▶ _Work request_
A single total is needed, the number of lines of this listing that contain the string "other".

▶ _Task material_
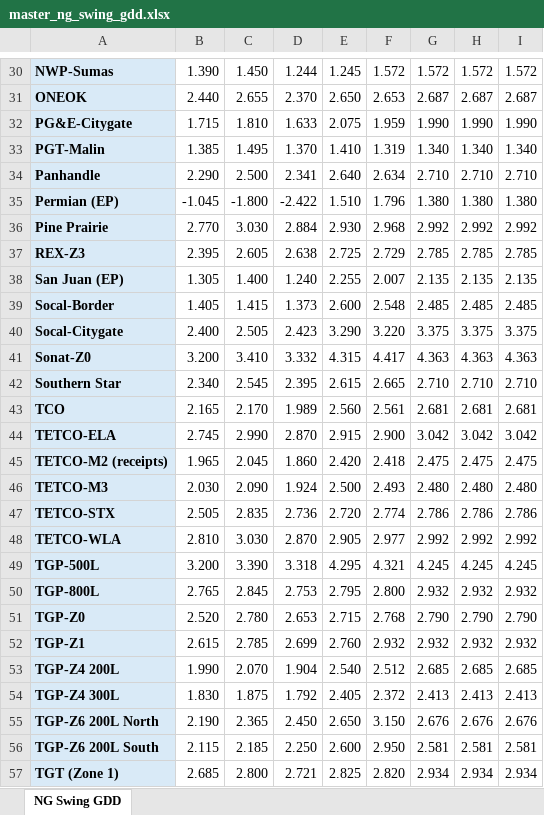
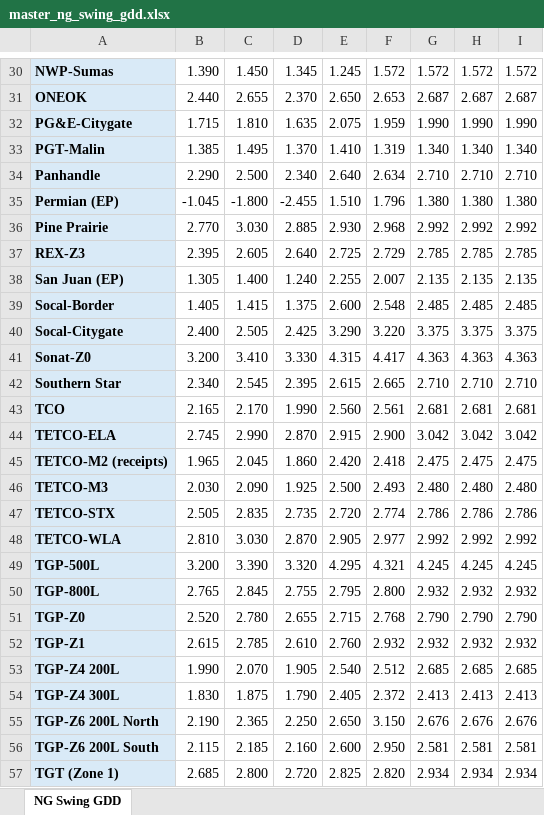
Before and after one commit to merchg80/NG-Swing-GDD-Futures, an Excel workbook: master/master_ng_swing_gdd.xlsx, sheet NG Swing GDD, drawn as a sheet; only a part is shown, gaps mark what is left out; values as stored, in another font and other column widths than the file's, no borders; the diff covers the shown part only; the diff names each change by its address in the sheet, - before the commit and + after, or states it on an @@ line.

```diff
--- a/master/master_ng_swing_gdd.xlsx (sheet NG Swing GDD)
+++ b/master/master_ng_swing_gdd.xlsx (sheet NG Swing GDD)
-D30: 1.244
+D30: 1.345
-D32: 1.633
+D32: 1.635
-D34: 2.341
+D34: 2.340
-D35: -2.422
+D35: -2.455
-D36: 2.884
+D36: 2.885
-D37: 2.638
+D37: 2.640
-D39: 1.373
+D39: 1.375
-D40: 2.423
+D40: 2.425
-D41: 3.332
+D41: 3.330
-D43: 1.989
+D43: 1.990
-D46: 1.924
+D46: 1.925
-D47: 2.736
+D47: 2.735
-D49: 3.318
+D49: 3.320
-D50: 2.753
+D50: 2.755
-D51: 2.653
+D51: 2.655
-D52: 2.699
+D52: 2.610
-D53: 1.904
+D53: 1.905
-D54: 1.792
+D54: 1.790
-D55: 2.450
+D55: 2.250
-D56: 2.250
+D56: 2.160
-D57: 2.721
+D57: 2.720
```
Also changed, not shown: 34 edited cells elsewhere in this sheet, 1 other file.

▶ _Answer box_
2